In many novels such as 1984 by George Orwell, they use the ideas of an almost perfect or a non-perfect world or society. Orwell portrays two types of utopias in his novel, 1984 but they can be seen as both, depending on what aspect the reader is looking at. A utopian society is an imagined place or state in which everything appears perfect to a certain point. A dystopian society is a conceived place or state in which everything is unpleasant or bad, typically a totalitarian or environmentally degrading society. Orwell uses Winston Smith to project the utopian society, he has made by showing how it affects the people.
George Orwell 's novel 1984 is a 20th century political novel, that depicts a dystopian society built on a totalitarian ideology. In the novel, the lives of the people of Oceania is controlled and confined to a world based on the rules set out by the totalitarian government under the rule of the Big Brother. The history and the past is changed and altered in such a way that people do not even realize
A dystopian novel like 1984 is set in the future and its purpose is to warn the reader to change their attitude about society.
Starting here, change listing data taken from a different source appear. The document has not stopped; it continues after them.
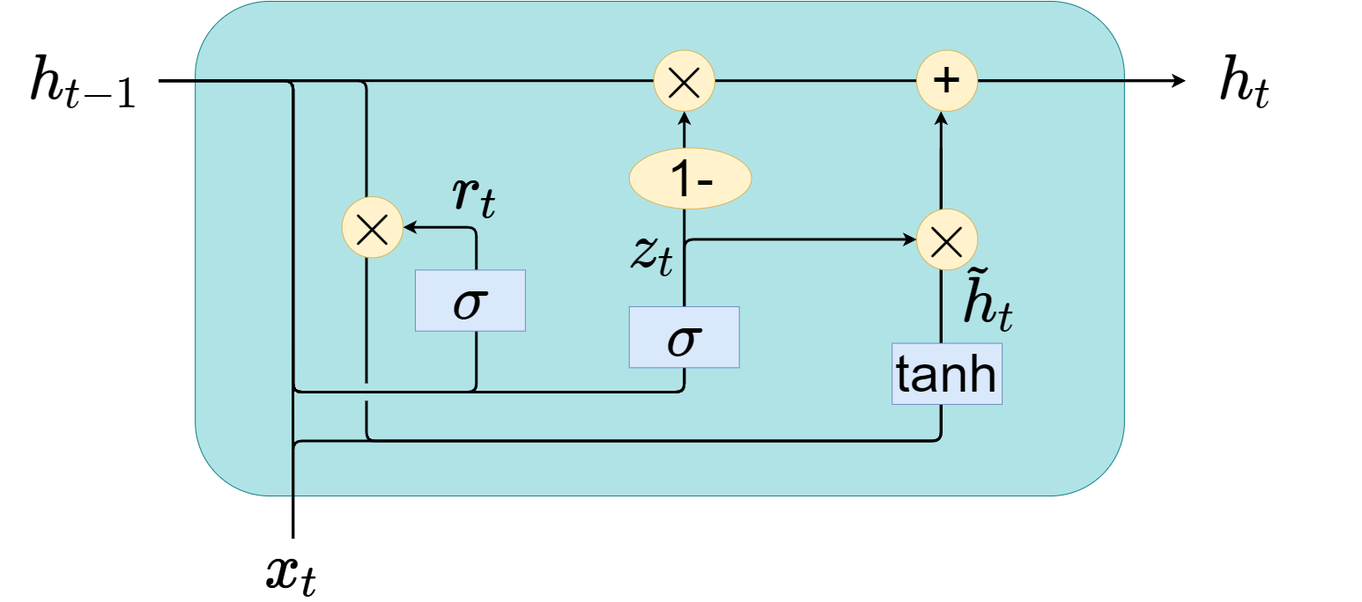
This is Figures/GRU_cell.png from ElektrischesSchaf/LayerNorm_GRU, a draw.io export, as it was before one commit. Source tidied: cells renumbered, new cells last; positions are measured from the earlier drawing's top-left corner, leaving out a move shared by most shapes.
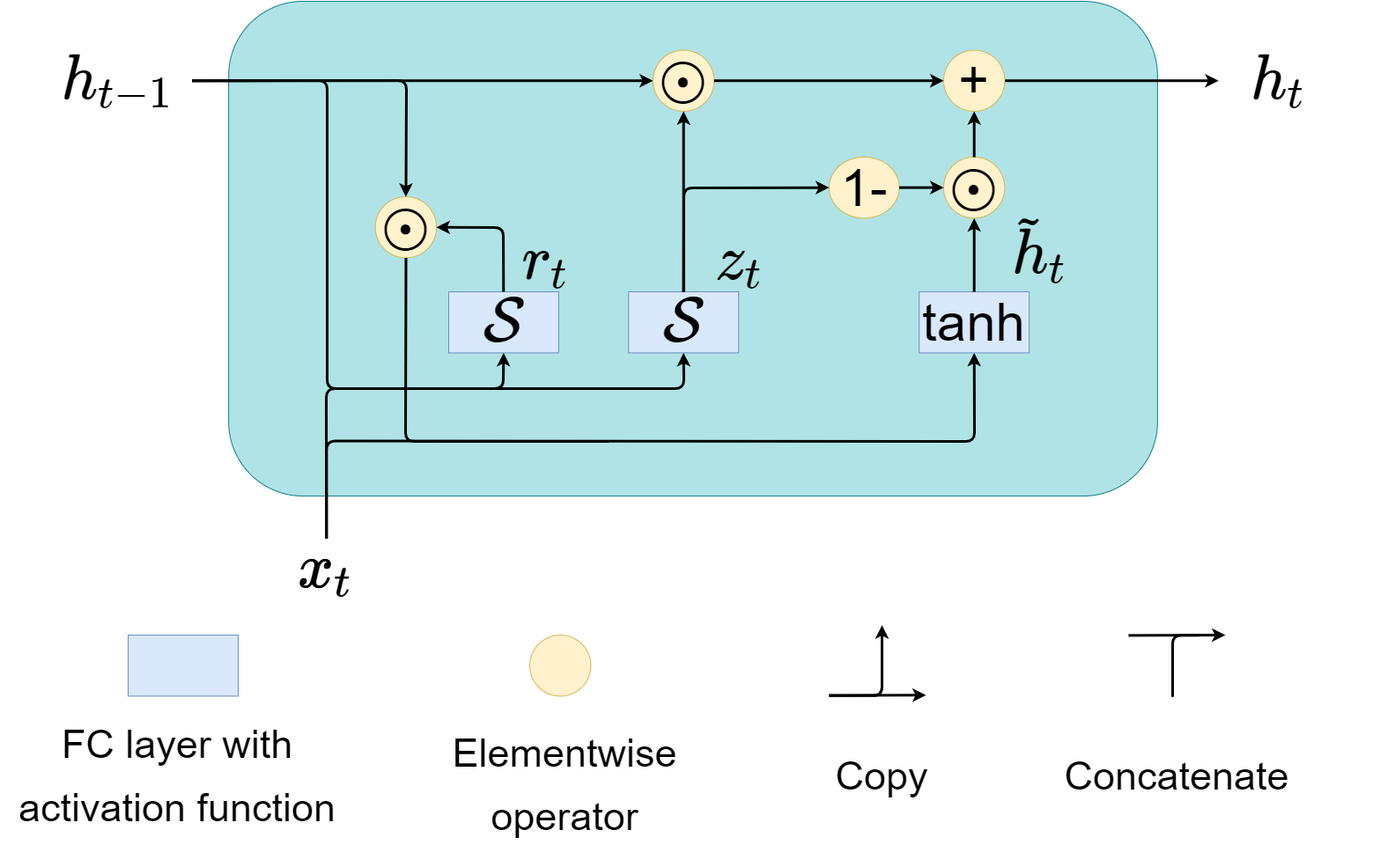
Above is the later version.

What changed in the source:
```diff
@@ -3,7 +3,7 @@
     <mxCell id="0" />
     <mxCell id="1" parent="0" />
     <mxCell id="2" style="group;fontSize=60;" parent="1" vertex="1">
-      <mxGeometry width="1471" height="680" as="geometry" />
+      <mxGeometry width="1471" height="789.4" as="geometry" />
     </mxCell>
     <mxCell id="3" style="rounded=1;whiteSpace=wrap;html=1;fillColor=#b0e3e6;strokeColor=#0e8088;fontSize=60;" parent="2" vertex="1">
       <mxGeometry x="208.2" width="1054.7" height="562" as="geometry" />
@@ -18,106 +18,171 @@
       <mxGeometry x="1332.2" y="55.5" width="138.8" height="69.4" as="geometry" />
     </mxCell>
     <mxCell id="7" value="$$r_t$$" style="text;html=1;strokeColor=none;fillColor=none;align=center;verticalAlign=middle;whiteSpace=wrap;rounded=0;fontSize=60;" parent="2" vertex="1">
-      <mxGeometry x="458" y="180.4" width="138.8" height="69.4" as="geometry" />
+      <mxGeometry x="500" y="260.6" width="138.8" height="69.4" as="geometry" />
     </mxCell>
     <mxCell id="8" value="$$z_t$$" style="text;html=1;strokeColor=none;fillColor=none;align=center;verticalAlign=middle;whiteSpace=wrap;rounded=0;fontSize=60;" parent="2" vertex="1">
-      <mxGeometry x="659.2" y="246.3" width="138.8" height="69.4" as="geometry" />
+      <mxGeometry x="720" y="260.6" width="138.8" height="69.4" as="geometry" />
     </mxCell>
-    <mxCell id="9" style="endArrow=classic;html=1;fontSize=60;strokeWidth=3;exitX=0.5;exitY=0;exitDx=0;exitDy=0;entryX=0.5;entryY=1;entryDx=0;entryDy=0;" parent="2" edge="1" source="4">
+    <mxCell id="9" style="endArrow=classic;html=1;fontSize=60;strokeWidth=3;exitX=0.5;exitY=0;exitDx=0;exitDy=0;entryX=0.5;entryY=1;entryDx=0;entryDy=0;" parent="2" edge="1" source="4" target="21">
       <mxGeometry relative="1" as="geometry">
-        <mxPoint x="1054.7" y="124.9" as="targetPoint" />
         <Array as="points">
           <mxPoint x="319.2" y="499.6" />
-          <mxPoint x="1054.7" y="499.6" />
+          <mxPoint x="1055" y="500" />
         </Array>
       </mxGeometry>
     </mxCell>
     <mxCell id="10" style="endArrow=classic;html=1;strokeWidth=3;fontSize=60;entryX=0;entryY=0.5;entryDx=0;entryDy=0;" parent="2" edge="1" source="24" target="6">
       <mxGeometry relative="1" as="geometry" />
     </mxCell>
-    <mxCell id="11" style="endArrow=classic;html=1;strokeWidth=3;fontSize=60;entryX=0;entryY=0.5;entryDx=0;entryDy=0;" parent="2" edge="1" source="5" target="6">
+    <mxCell id="11" style="endArrow=classic;html=1;strokeWidth=3;fontSize=60;entryX=0;entryY=0.5;entryDx=0;entryDy=0;exitX=1;exitY=0.5;exitDx=0;exitDy=0;" parent="2" edge="1" source="5" target="12">
       <mxGeometry relative="1" as="geometry" />
     </mxCell>
-    <mxCell id="12" value="$$\times$$" style="ellipse;whiteSpace=wrap;html=1;fontSize=60;fillColor=#fff2cc;strokeColor=#d6b656;" parent="2" vertex="1">
-      <mxGeometry x="728.6" y="55.5" width="69.4" height="69.4" as="geometry" />
+    <mxCell id="12" value="&lt;div&gt;$$\odot$$&lt;/div&gt;" style="ellipse;whiteSpace=wrap;html=1;fontSize=60;fillColor=#fff2cc;strokeColor=#d6b656;" parent="2" vertex="1">
+      <mxGeometry x="690" y="55.5" width="69.4" height="69.4" as="geometry" />
     </mxCell>
-    <mxCell id="13" style="endArrow=classic;html=1;strokeWidth=3;fontSize=60;exitX=1;exitY=0.5;exitDx=0;exitDy=0;entryX=1;entryY=0.5;entryDx=0;entryDy=0;" parent="2" edge="1" source="5" target="20">
-      <mxGeometry relative="1" as="geometry">
-        <Array as="points">
-          <mxPoint x="319.2" y="90.2" />
-          <mxPoint x="319.2" y="444.1" />
-          <mxPoint x="527.3" y="444.1" />
-          <mxPoint x="527.3" y="256.7" />
-        </Array>
-      </mxGeometry>
-    </mxCell>
-    <mxCell id="14" value="$$\sigma$$" style="rounded=0;whiteSpace=wrap;html=1;fillColor=#dae8fc;strokeColor=#6c8ebf;fontSize=60;" parent="2" vertex="1">
-      <mxGeometry x="458" y="305.3" width="124.9" height="69.4" as="geometry" />
+    <mxCell id="14" value="$$\mathcal{S}$$" style="rounded=0;whiteSpace=wrap;html=1;fillColor=#dae8fc;strokeColor=#6c8ebf;fontSize=60;" parent="2" vertex="1">
+      <mxGeometry x="458" y="330" width="124.9" height="69.4" as="geometry" />
     </mxCell>
-    <mxCell id="15" style="endArrow=classic;html=1;strokeWidth=3;fontSize=60;exitX=1;exitY=0.5;exitDx=0;exitDy=0;entryX=0;entryY=0.5;entryDx=0;entryDy=0;" parent="2" edge="1" source="5" target="22">
-      <mxGeometry relative="1" as="geometry">
-        <Array as="points">
-          <mxPoint x="319.2" y="90.2" />
-          <mxPoint x="319.2" y="444.1" />
-          <mxPoint x="763.3" y="444.1" />
-          <mxPoint x="763.3" y="270.6" />
-        </Array>
-      </mxGeometry>
-    </mxCell>
-    <mxCell id="16" style="endArrow=classic;html=1;strokeWidth=3;fontSize=60;exitX=1;exitY=0.5;exitDx=0;exitDy=0;" parent="2" edge="1" source="5">
-      <mxGeometry relative="1" as="geometry">
-        <mxPoint x="763.3" y="124.9" as="targetPoint" />
-        <Array as="points">
-          <mxPoint x="319.2" y="90.2" />
-          <mxPoint x="319.2" y="444.1" />
-          <mxPoint x="763.3" y="444.1" />
-          <mxPoint x="763.3" y="124.9" />
-        </Array>
-      </mxGeometry>
-    </mxCell>
     <mxCell id="17" value="1-" style="ellipse;whiteSpace=wrap;html=1;fontSize=60;fillColor=#fff2cc;strokeColor=#d6b656;" parent="2" vertex="1">
-      <mxGeometry x="700.8" y="166.5" width="138.8" height="69.4" as="geometry" />
+      <mxGeometry x="890" y="176.9" width="79.6" height="69.4" as="geometry" />
     </mxCell>
-    <mxCell id="18" value="$$\sigma$$" style="rounded=0;whiteSpace=wrap;html=1;fillColor=#dae8fc;strokeColor=#6c8ebf;fontSize=60;" parent="2" vertex="1">
-      <mxGeometry x="700.8" y="346.9" width="124.9" height="69.4" as="geometry" />
+    <mxCell id="18" value="$$\mathcal{S}$$" style="rounded=0;whiteSpace=wrap;html=1;fillColor=#dae8fc;strokeColor=#6c8ebf;fontSize=60;" parent="2" vertex="1">
+      <mxGeometry x="662.2" y="330" width="124.9" height="69.4" as="geometry" />
     </mxCell>
-    <mxCell id="19" style="endArrow=none;html=1;strokeWidth=3;fontSize=60;entryX=1;entryY=0.5;entryDx=0;entryDy=0;jumpStyle=gap;jumpSize=16;" parent="2" edge="1" target="5">
-      <mxGeometry relative="1" as="geometry">
-        <mxPoint x="1054.7" y="166.5" as="sourcePoint" />
-        <Array as="points">
-          <mxPoint x="1054.7" y="194.3" />
-          <mxPoint x="1054.7" y="249.8" />
-          <mxPoint x="1054.7" y="499.6" />
-          <mxPoint x="402.4" y="499.6" />
-          <mxPoint x="402.4" y="90.2" />
-        </Array>
-      </mxGeometry>
-    </mxCell>
-    <mxCell id="20" value="$$\times$$" style="ellipse;whiteSpace=wrap;html=1;fontSize=60;fillColor=#fff2cc;strokeColor=#d6b656;" parent="2" vertex="1">
+    <mxCell id="20" value="$$\odot$$" style="ellipse;whiteSpace=wrap;html=1;fontSize=60;fillColor=#fff2cc;strokeColor=#d6b656;" parent="2" vertex="1">
       <mxGeometry x="374.7" y="222" width="69.4" height="69.4" as="geometry" />
     </mxCell>
     <mxCell id="21" value="tanh" style="rounded=0;whiteSpace=wrap;html=1;fillColor=#dae8fc;strokeColor=#6c8ebf;fontSize=60;" parent="2" vertex="1">
-      <mxGeometry x="999.2" y="388.6" width="124.9" height="69.4" as="geometry" />
+      <mxGeometry x="992.2" y="330" width="124.9" height="69.4" as="geometry" />
     </mxCell>
-    <mxCell id="22" value="$$\times$$" style="ellipse;whiteSpace=wrap;html=1;fontSize=60;fillColor=#fff2cc;strokeColor=#d6b656;" parent="2" vertex="1">
-      <mxGeometry x="1026.9" y="235.9" width="69.4" height="69.4" as="geometry" />
+    <mxCell id="22" value="$$\odot$$" style="ellipse;whiteSpace=wrap;html=1;fontSize=60;fillColor=#fff2cc;strokeColor=#d6b656;" parent="2" vertex="1">
+      <mxGeometry x="1020" y="176.9" width="69.4" height="69.4" as="geometry" />
     </mxCell>
     <mxCell id="23" value="$$\tilde{h}_{t}$$" style="text;html=1;strokeColor=none;fillColor=none;align=center;verticalAlign=middle;whiteSpace=wrap;rounded=0;fontSize=60;" parent="2" vertex="1">
-      <mxGeometry x="1040.8" y="305.3" width="138.8" height="69.4" as="geometry" />
+      <mxGeometry x="1061.1" y="250" width="138.8" height="69.4" as="geometry" />
     </mxCell>
     <mxCell id="24" value="+" style="ellipse;whiteSpace=wrap;html=1;fontSize=60;fillColor=#fff2cc;strokeColor=#d6b656;" parent="2" vertex="1">
-      <mxGeometry x="1026.9" y="55.5" width="69.4" height="69.4" as="geometry" />
+      <mxGeometry x="1020" y="55.5" width="69.4" height="69.4" as="geometry" />
     </mxCell>
-    <mxCell id="25" value="$$r_t$$" style="text;html=1;strokeColor=none;fillColor=none;align=center;verticalAlign=middle;whiteSpace=wrap;rounded=0;fontSize=60;" parent="2" vertex="1">
-      <mxGeometry x="458" y="180.4" width="138.8" height="69.4" as="geometry" />
-    </mxCell>
     <mxCell id="26" value="$$x_t$$" style="text;html=1;strokeColor=none;fillColor=none;align=center;verticalAlign=middle;whiteSpace=wrap;rounded=0;fontSize=60;" parent="2" vertex="1">
       <mxGeometry x="249.8" y="610.6" width="138.8" height="69.4" as="geometry" />
     </mxCell>
-    <mxCell id="27" style="endArrow=none;html=1;strokeWidth=3;fontSize=60;exitX=0.5;exitY=0;exitDx=0;exitDy=0;" parent="2" edge="1" source="26">
-      <mxGeometry relative="1" as="geometry">
-        <mxPoint x="319" y="390" as="targetPoint" />
-      </mxGeometry>
-    </mxCell>
+    <mxCell id="28" style="endArrow=classic;html=1;strokeWidth=3;entryX=1;entryY=0.5;entryDx=0;entryDy=0;" parent="2" edge="1" source="14" target="20">
+      <mxGeometry relative="1" as="geometry">
+        <Array as="points">
+          <mxPoint x="520" y="257" />
+        </Array>
+      </mxGeometry>
+    </mxCell>
+    <mxCell id="13" style="endArrow=classic;html=1;strokeWidth=3;entryX=0.5;entryY=0;entryDx=0;entryDy=0;" parent="2" edge="1" source="5" target="20">
+      <mxGeometry relative="1" as="geometry">
+        <Array as="points">
+          <mxPoint x="410" y="90" />
+        </Array>
+      </mxGeometry>
+    </mxCell>
+    <mxCell id="29" style="endArrow=none;html=1;strokeWidth=3;entryX=0.5;entryY=1;entryDx=0;entryDy=0;jumpStyle=gap;jumpSize=11;" parent="2" edge="1" target="20">
+      <mxGeometry relative="1" as="geometry">
+        <mxPoint x="640" y="500" as="sourcePoint" />
+        <Array as="points">
+          <mxPoint x="409" y="500" />
+        </Array>
+      </mxGeometry>
+    </mxCell>
+    <mxCell id="30" style="endArrow=classic;html=1;strokeWidth=3;entryX=0.5;entryY=1;entryDx=0;entryDy=0;" parent="2" edge="1" source="22" target="24">
+      <mxGeometry relative="1" as="geometry" />
+    </mxCell>
+    <mxCell id="31" style="endArrow=classic;html=1;strokeWidth=3;" parent="2" edge="1" source="17" target="22">
+      <mxGeometry relative="1" as="geometry" />
+    </mxCell>
+    <mxCell id="32" style="endArrow=classic;html=1;strokeWidth=3;fontSize=60;" parent="2" edge="1" source="12" target="24">
+      <mxGeometry relative="1" as="geometry" />
+    </mxCell>
+    <mxCell id="33" style="endArrow=classic;html=1;strokeWidth=3;entryX=0.5;entryY=1;entryDx=0;entryDy=0;" parent="2" edge="1" source="18" target="12">
+      <mxGeometry relative="1" as="geometry" />
+    </mxCell>
+    <mxCell id="34" style="endArrow=classic;html=1;strokeWidth=3;entryX=0;entryY=0.5;entryDx=0;entryDy=0;exitX=0.5;exitY=0;exitDx=0;exitDy=0;" parent="2" edge="1" source="18" target="17">
+      <mxGeometry relative="1" as="geometry">
+        <Array as="points">
+          <mxPoint x="725" y="212" />
+        </Array>
+      </mxGeometry>
+    </mxCell>
+    <mxCell id="35" style="endArrow=classic;html=1;strokeWidth=3;entryX=0.5;entryY=1;entryDx=0;entryDy=0;" parent="2" edge="1" target="18">
+      <mxGeometry relative="1" as="geometry">
+        <mxPoint x="490" y="440" as="sourcePoint" />
+        <Array as="points">
+          <mxPoint x="725" y="440" />
+        </Array>
+      </mxGeometry>
+    </mxCell>
+    <mxCell id="36" style="endArrow=none;html=1;strokeWidth=3;entryX=1;entryY=0.5;entryDx=0;entryDy=0;" parent="2" edge="1" target="5">
+      <mxGeometry relative="1" as="geometry">
+        <mxPoint x="360" y="440" as="sourcePoint" />
+        <Array as="points">
+          <mxPoint x="320" y="440" />
+          <mxPoint x="320" y="90" />
+        </Array>
+      </mxGeometry>
+    </mxCell>
+    <mxCell id="37" style="endArrow=classic;html=1;strokeWidth=3;entryX=0.5;entryY=1;entryDx=0;entryDy=0;exitX=0.5;exitY=0;exitDx=0;exitDy=0;" parent="2" edge="1" source="21" target="22">
+      <mxGeometry relative="1" as="geometry" />
+    </mxCell>
+    <mxCell id="38" style="endArrow=classic;html=1;strokeWidth=3;exitX=0.5;exitY=0;exitDx=0;exitDy=0;entryX=0.5;entryY=1;entryDx=0;entryDy=0;" parent="2" edge="1" source="26" target="14">
+      <mxGeometry relative="1" as="geometry">
+        <Array as="points">
+          <mxPoint x="319" y="440" />
+          <mxPoint x="520" y="440" />
+        </Array>
+      </mxGeometry>
+    </mxCell>
+    <mxCell id="39" style="rounded=0;whiteSpace=wrap;html=1;fillColor=#dae8fc;strokeColor=#6c8ebf;fontSize=60;" parent="2" vertex="1">
+      <mxGeometry x="94.1" y="720" width="124.9" height="69.4" as="geometry" />
+    </mxCell>
+    <mxCell id="40" style="ellipse;whiteSpace=wrap;html=1;fontSize=60;fillColor=#fff2cc;strokeColor=#d6b656;" parent="2" vertex="1">
+      <mxGeometry x="550" y="720" width="69.4" height="69.4" as="geometry" />
+    </mxCell>
+    <mxCell id="41" style="endArrow=classic;html=1;strokeWidth=3;" parent="2" edge="1">
+      <mxGeometry relative="1" as="geometry">
+        <mxPoint x="1230" y="720.4" as="sourcePoint" />
+        <mxPoint x="1340" y="720" as="targetPoint" />
+      </mxGeometry>
+    </mxCell>
+    <mxCell id="42" style="endArrow=none;html=1;strokeWidth=3;" parent="2" edge="1">
+      <mxGeometry relative="1" as="geometry">
+        <mxPoint x="1280" y="790.2" as="sourcePoint" />
+        <mxPoint x="1310" y="720.2" as="targetPoint" />
+        <Array as="points">
+          <mxPoint x="1280" y="720.2" />
+        </Array>
+      </mxGeometry>
+    </mxCell>
+    <mxCell id="43" style="endArrow=classic;html=1;strokeWidth=3;" parent="2" edge="1">
+      <mxGeometry relative="1" as="geometry">
+        <mxPoint x="890" y="788.6" as="sourcePoint" />
+        <mxPoint x="1000" y="788.2" as="targetPoint" />
+      </mxGeometry>
+    </mxCell>
+    <mxCell id="44" style="endArrow=classic;html=1;strokeWidth=3;" parent="2" edge="1">
+      <mxGeometry relative="1" as="geometry">
+        <mxPoint x="890" y="788.8" as="sourcePoint" />
+        <mxPoint x="950" y="708.8" as="targetPoint" />
+        <Array as="points">
+          <mxPoint x="950" y="788.8" />
+        </Array>
+      </mxGeometry>
+    </mxCell>
+    <mxCell id="45" value="&lt;font style=&quot;font-size: 45px&quot;&gt;FC layer with activation function&lt;/font&gt;" style="text;html=1;strokeColor=none;fillColor=none;align=center;verticalAlign=middle;whiteSpace=wrap;rounded=0;fontSize=60;" parent="1" vertex="1">
+      <mxGeometry x="-50" y="840" width="400" height="69.4" as="geometry" />
+    </mxCell>
+    <mxCell id="46" value="&lt;font style=&quot;font-size: 45px&quot;&gt;Elementwise&lt;br&gt;operator&lt;br&gt;&lt;/font&gt;" style="text;html=1;strokeColor=none;fillColor=none;align=center;verticalAlign=middle;whiteSpace=wrap;rounded=0;fontSize=60;" parent="1" vertex="1">
+      <mxGeometry x="390" y="850" width="400" height="69.4" as="geometry" />
+    </mxCell>
+    <mxCell id="47" value="&lt;font style=&quot;font-size: 45px&quot;&gt;Copy&lt;br&gt;&lt;/font&gt;" style="text;html=1;strokeColor=none;fillColor=none;align=center;verticalAlign=middle;whiteSpace=wrap;rounded=0;fontSize=60;" parent="1" vertex="1">
+      <mxGeometry x="850" y="840" width="200" height="69.4" as="geometry" />
+    </mxCell>
+    <mxCell id="48" value="&lt;font style=&quot;font-size: 45px&quot;&gt;Concatenate&lt;br&gt;&lt;/font&gt;" style="text;html=1;strokeColor=none;fillColor=none;align=center;verticalAlign=middle;whiteSpace=wrap;rounded=0;fontSize=60;" parent="1" vertex="1">
+      <mxGeometry x="1130" y="840" width="310" height="69.4" as="geometry" />
+    </mxCell>
   </root>
 </mxGraphModel>
```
This was exactly the goal of 1984’s writer Eric Arthur Blair, who started using the pseudonym ‘George Orwell’ when he developed a hatred for imperialism. He wrote the dystopian novel Nineteen Eighty-Four in 1948 out of fear that Britain would embrace either fascism or socialism after the Second World War. The purpose of warning the reader of a desolate future is one aspect of dystopian literature that this novel conforms to. Another aspect of dystopian literature is evidently that it takes place in a dystopia with a totalitarian government.
The book "1984" by George Orwell depicts Great Britain in the year 1984 where Great Britain is now renamed Airstrip One. In Airstrip One a high entity known as Big Brother along with a group called The Party control the citizens of Airstrip one. Big Brother and The Party are the government of Airstrip One and they control the citizens of Airstrip One by controlling two things, the media what gets said written and broadcasted on any source of media and they control the people 's perception of reality. "1984" tells us that Big Brother and The Party are able to control what the people perceive as real by controlling the minds of the people as said by a character in "1984", the character says "we control matter because we control the mind"(O 'brien page 264). An article written in the year 1984 published in the New York Times stated that George Orwell 's "1984" was "A simple warning to mankind".
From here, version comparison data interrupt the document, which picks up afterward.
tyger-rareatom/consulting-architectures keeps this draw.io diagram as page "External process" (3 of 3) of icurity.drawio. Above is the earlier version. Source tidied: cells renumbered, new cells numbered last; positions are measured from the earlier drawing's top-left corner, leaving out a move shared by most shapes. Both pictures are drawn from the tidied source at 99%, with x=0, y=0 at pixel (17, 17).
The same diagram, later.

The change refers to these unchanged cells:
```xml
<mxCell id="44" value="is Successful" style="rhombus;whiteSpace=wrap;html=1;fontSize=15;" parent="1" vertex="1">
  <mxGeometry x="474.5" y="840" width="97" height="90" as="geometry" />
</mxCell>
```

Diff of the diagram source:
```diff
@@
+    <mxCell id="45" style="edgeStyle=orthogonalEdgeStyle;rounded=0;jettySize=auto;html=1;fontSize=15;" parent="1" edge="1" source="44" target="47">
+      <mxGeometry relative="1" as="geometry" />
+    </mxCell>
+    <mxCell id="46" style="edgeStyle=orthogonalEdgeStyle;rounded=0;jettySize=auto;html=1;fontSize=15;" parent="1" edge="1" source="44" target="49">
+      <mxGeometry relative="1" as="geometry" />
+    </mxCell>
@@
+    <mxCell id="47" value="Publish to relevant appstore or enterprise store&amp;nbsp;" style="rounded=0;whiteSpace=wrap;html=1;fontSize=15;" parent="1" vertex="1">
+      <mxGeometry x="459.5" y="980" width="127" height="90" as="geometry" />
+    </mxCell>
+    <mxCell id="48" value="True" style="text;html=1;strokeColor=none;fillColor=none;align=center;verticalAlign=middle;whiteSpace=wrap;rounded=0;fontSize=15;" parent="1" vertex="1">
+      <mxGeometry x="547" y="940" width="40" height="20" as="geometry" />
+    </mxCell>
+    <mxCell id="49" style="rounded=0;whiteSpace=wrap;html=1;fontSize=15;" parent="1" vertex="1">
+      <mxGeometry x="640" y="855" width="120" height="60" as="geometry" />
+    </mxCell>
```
The very different nature of the protagonists in these two novels is the main reason to why these two novels are more different than alike. This topic is significant because the differences in the two protagonists, D-503 (We) and Winston Smith (1984), has led to rather different interpretations. Despite the differences, D-503 and Winston Smith share some similarities as well. Many people believe that Orwell wrote 1984 based on Zamyatin’s We, but this is not true. Even though We was originally published in 1921 and 1984 was published 28 years later in 1949, We was originally written in Russian and only later translated to English therefore Orwell could not have possible read it.
1984 , a novel based upon a society where there is hardly any privacy. Big Brother has surveillance all over the place so he can keep eyes on every person in Oceania. George Orwell, the author of the novel states about how technology is used for surveillance purposes and getting into people 's personal lives. That is also how our society works as well and we are living in it. Imagine being watched all day and night.
The Devastation of Totalitarian Regimes George Orwell's novel 1984 and the film adaptation of Alan Moore’s graphic novel V for Vendetta are interesting pieces of work that stir up controversial ideas surrounding certain government organizations, in this case, totalitarian governments. Both works have satirical views on totalitarian governments and present the horrifying aftermath of such regimes, such as the erasure of individuality and the deceit and violence that occurs. In addition, both works serve as a warning to the current society about such governments. However, while V for Vendetta has an optimistic tone and concludes with the individuals overthrowing the regime, 1984 presents a darker reality in terms of how hard it is for citizens
1984 by George Orwell is nontraditional. The exposition in this story is notably interesting. At times when I'm reading a new story with a societal structure vastly different than my own, the author tends to provide far more information than necessary; my eyes have a tendency to glaze over the text rather than actively and fascinatedly reading. The concepts in 1984 are explained thoroughly and cleverly; seldom did I feel I was simply reading pages of exposition without a purpose. This is due, in part, to the compelling and fascinating subject matter.
In 1949 George Orwell wrote “1984” to epitomize the haunting life under a Dystopia created and maintained by a totalitarian regime. The novel used themes from life in the Soviet Union under Joseph Stalin as well as wartime in his own country of the United Kingdom. Orwell believed that democracy as it existed before 1939 would not survive the war and would be replaced by Fascist coup d’état or, and more likely, a socialist revolution with Stalinist overtones – admitting later that events had proved him wrong. In 1993, Lois Lowry wrote “The Giver” to expose the fallacy of a Utopian society where inhabitants, although well fed, healthy and seemingly happy, lack the basic freedoms and pleasures that our own society values. The novel was written